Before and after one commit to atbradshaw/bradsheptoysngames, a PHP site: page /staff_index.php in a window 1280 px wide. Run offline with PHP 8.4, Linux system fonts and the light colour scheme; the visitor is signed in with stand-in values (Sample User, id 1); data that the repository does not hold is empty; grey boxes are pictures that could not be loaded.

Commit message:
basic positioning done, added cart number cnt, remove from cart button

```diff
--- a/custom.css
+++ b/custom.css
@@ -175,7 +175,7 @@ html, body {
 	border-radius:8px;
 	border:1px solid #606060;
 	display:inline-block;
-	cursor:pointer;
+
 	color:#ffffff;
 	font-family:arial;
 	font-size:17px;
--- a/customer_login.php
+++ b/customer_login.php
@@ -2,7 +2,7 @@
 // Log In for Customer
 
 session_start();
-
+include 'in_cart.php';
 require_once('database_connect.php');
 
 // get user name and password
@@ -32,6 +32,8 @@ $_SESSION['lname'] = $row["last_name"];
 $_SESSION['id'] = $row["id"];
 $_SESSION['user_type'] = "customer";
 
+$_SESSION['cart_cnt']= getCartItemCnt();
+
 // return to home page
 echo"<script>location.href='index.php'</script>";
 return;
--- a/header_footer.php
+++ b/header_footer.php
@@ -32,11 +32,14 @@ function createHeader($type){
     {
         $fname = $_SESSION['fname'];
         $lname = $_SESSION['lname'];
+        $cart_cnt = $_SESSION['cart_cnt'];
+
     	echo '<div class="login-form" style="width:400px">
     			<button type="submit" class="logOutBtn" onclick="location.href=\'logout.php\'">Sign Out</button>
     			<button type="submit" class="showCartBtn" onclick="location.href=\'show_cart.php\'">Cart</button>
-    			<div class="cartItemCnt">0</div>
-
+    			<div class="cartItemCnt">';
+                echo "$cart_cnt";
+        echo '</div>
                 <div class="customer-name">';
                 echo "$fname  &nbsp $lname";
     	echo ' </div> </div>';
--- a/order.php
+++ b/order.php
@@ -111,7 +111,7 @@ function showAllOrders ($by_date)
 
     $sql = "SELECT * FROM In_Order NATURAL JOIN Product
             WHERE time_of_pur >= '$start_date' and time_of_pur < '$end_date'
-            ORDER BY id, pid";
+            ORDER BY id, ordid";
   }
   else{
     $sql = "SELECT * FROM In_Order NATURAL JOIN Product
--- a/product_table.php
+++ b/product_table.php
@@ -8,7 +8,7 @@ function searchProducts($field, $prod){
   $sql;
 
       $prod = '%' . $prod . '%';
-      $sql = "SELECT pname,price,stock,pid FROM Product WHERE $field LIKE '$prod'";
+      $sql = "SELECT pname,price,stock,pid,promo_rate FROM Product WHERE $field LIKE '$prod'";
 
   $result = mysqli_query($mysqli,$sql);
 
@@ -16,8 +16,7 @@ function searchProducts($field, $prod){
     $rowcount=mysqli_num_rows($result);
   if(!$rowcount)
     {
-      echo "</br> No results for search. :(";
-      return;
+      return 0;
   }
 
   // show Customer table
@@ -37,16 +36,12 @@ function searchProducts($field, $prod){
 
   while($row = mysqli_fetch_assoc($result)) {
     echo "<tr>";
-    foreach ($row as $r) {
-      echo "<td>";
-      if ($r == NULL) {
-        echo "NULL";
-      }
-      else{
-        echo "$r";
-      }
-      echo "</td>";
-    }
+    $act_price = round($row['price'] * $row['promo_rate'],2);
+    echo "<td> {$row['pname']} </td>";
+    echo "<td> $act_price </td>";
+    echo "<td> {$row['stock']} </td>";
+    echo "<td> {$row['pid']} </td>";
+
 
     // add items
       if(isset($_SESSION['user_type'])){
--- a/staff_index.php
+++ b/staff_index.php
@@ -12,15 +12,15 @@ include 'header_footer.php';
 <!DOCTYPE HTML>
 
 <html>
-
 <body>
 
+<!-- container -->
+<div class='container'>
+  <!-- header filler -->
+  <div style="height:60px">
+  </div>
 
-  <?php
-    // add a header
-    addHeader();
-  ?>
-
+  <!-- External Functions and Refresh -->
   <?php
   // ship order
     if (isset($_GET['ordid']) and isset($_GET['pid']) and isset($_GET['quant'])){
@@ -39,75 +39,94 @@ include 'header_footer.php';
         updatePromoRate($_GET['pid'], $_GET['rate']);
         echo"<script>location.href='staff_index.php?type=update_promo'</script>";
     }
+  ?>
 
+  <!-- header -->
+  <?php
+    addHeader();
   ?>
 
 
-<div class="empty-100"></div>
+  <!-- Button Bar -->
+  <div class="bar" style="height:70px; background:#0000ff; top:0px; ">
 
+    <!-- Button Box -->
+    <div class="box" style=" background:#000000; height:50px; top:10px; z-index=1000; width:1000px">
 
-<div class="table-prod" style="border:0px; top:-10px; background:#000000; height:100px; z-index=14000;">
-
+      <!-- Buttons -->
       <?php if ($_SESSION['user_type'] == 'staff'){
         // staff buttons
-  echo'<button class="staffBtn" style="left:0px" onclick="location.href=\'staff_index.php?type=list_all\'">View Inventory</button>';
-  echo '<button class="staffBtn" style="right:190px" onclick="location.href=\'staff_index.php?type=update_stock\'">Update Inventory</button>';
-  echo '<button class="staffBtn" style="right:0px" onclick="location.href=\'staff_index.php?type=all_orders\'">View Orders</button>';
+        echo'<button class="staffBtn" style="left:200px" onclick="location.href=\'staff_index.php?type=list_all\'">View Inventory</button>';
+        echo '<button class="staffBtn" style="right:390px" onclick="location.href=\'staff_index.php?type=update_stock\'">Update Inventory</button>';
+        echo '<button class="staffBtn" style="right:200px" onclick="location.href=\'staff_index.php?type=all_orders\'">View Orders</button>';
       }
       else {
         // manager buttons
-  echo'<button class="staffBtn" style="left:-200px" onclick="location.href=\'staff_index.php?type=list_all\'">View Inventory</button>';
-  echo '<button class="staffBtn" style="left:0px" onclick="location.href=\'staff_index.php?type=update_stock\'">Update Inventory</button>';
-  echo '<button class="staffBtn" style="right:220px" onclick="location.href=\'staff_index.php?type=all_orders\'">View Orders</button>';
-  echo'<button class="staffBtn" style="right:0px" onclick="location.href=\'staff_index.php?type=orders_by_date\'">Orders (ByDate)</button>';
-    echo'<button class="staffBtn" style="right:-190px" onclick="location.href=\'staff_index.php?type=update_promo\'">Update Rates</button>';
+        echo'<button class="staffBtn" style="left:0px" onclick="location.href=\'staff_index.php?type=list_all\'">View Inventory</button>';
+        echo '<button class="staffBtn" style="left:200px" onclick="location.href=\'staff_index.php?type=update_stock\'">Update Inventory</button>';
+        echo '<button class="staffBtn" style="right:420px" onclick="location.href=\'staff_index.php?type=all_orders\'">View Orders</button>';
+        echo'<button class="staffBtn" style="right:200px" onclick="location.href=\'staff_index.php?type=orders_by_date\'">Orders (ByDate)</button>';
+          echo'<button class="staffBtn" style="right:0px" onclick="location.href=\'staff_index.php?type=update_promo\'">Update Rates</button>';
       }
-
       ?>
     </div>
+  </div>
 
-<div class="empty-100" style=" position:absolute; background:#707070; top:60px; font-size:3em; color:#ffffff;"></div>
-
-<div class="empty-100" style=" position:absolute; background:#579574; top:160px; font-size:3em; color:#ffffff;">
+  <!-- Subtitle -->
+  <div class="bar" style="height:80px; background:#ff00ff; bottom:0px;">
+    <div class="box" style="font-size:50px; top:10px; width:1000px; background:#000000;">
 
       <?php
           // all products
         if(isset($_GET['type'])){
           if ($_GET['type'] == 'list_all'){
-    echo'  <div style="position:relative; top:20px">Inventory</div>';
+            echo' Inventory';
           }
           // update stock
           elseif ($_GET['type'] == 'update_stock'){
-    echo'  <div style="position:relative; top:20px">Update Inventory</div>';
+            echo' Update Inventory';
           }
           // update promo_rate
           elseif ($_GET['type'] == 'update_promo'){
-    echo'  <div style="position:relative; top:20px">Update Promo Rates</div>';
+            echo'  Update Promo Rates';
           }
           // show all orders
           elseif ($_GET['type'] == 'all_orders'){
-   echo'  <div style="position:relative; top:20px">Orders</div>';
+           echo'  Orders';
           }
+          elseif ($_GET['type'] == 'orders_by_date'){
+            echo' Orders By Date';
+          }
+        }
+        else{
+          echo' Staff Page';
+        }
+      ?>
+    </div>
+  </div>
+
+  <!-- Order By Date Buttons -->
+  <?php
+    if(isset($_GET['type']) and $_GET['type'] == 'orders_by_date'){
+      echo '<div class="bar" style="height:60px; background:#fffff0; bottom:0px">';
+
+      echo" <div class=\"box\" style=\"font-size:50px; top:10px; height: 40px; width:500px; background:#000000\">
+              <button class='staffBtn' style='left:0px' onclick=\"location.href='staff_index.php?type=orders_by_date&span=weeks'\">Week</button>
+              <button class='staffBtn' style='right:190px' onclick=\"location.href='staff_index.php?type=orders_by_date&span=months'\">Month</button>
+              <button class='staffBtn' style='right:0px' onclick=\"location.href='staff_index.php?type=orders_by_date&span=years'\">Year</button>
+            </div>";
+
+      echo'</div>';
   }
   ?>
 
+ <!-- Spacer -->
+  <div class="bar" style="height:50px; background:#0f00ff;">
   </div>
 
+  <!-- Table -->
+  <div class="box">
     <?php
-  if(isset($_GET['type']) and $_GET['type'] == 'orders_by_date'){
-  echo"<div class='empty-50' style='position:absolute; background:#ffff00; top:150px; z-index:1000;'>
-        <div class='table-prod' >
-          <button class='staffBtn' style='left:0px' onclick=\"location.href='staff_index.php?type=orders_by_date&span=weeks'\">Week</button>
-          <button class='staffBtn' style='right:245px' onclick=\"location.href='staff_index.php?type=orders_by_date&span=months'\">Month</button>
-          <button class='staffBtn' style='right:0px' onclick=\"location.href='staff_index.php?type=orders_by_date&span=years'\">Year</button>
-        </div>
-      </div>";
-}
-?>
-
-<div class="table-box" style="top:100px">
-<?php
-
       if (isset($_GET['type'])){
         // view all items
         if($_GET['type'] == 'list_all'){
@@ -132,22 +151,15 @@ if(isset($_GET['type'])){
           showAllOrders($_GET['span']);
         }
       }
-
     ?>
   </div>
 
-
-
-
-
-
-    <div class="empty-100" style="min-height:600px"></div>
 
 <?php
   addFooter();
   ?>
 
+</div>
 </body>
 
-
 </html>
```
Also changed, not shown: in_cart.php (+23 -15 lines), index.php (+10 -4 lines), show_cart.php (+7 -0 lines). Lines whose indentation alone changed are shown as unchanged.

_What you need to do_
Only the count is wanted. Find the lines of the records that include the word "ByDate" and state how many.

_Answer to this exercise_
2